  • Costs related to running the business: Social Security fees, accounting costs, office rental, audits, etc.

Other costs:

  • Taxes: Corporate income tax (CIT) is 19%, for small companies the rate is 9%. VAT (23%) may be required depending on the type of business.

Sole proprietorship:

  • Characteristics: The simplest form of business, suitable for small entrepreneurs.
  • Advantages: Low set-up and running costs, simplicity of management.
  • Disadvantages: Unlimited property liability for the owner.

Civil partnership:

  • Characteristics: A form of cooperation between two or more entrepreneurs engaged in business.
  • Advantages: Easy to set up, low cost of registration.
  • Disadvantages: Partners are jointly and severally liable with all their assets.

Limited liability company (sp. z o.o.):

  • Characteristics: Popular form of business for larger companies, with legal personality.
  • Advantages: Limited property liability of partners to the amount of contributions.
  • Disadvantages: Higher set-up and running costs, more complicated regulation

Joint stock company (S.A.):

  • Characteristics: Business form suitable for large companies and listed companies.
  • Advantages: Ability to raise capital by issuing shares, limited liability of shareholders.
  • Disadvantages: High set-up costs, complex organisational structure.

Limited partnership:

  • Characteristics: Mixed form where at least one partner (general partner) is liable with all his/her assets and the other partner (limited partner) is liable up to the amount of the contribution made.
  • Advantages: Flexible liability allocation possible.
  • Disadvantages: Complicated legal structure, need to draw up a partnership agreement.

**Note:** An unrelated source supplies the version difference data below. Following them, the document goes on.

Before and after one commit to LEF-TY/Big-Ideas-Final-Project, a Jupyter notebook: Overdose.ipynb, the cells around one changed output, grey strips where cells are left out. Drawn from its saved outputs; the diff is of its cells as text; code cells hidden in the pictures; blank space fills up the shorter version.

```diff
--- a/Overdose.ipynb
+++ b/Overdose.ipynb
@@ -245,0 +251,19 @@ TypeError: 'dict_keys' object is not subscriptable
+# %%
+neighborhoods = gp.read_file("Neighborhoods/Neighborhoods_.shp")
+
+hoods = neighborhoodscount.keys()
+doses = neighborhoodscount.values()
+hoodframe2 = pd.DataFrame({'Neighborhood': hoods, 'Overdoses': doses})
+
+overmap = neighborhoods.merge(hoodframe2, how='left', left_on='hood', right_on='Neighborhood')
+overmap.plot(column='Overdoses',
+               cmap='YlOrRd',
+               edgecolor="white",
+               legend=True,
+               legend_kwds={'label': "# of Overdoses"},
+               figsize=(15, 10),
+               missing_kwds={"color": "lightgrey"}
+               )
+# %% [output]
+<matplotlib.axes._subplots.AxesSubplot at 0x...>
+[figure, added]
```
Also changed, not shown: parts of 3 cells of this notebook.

Setting up a business in Poland is a relatively straightforward process, but requires knowledge of local regulations and procedures. Choosing the right form of business depends on a number of factors, such as the type of business, the scale of operations and the level of responsibility you are prepared to take on. Understanding the costs and fees associated with setting up and running a business is key to success in the Polish market.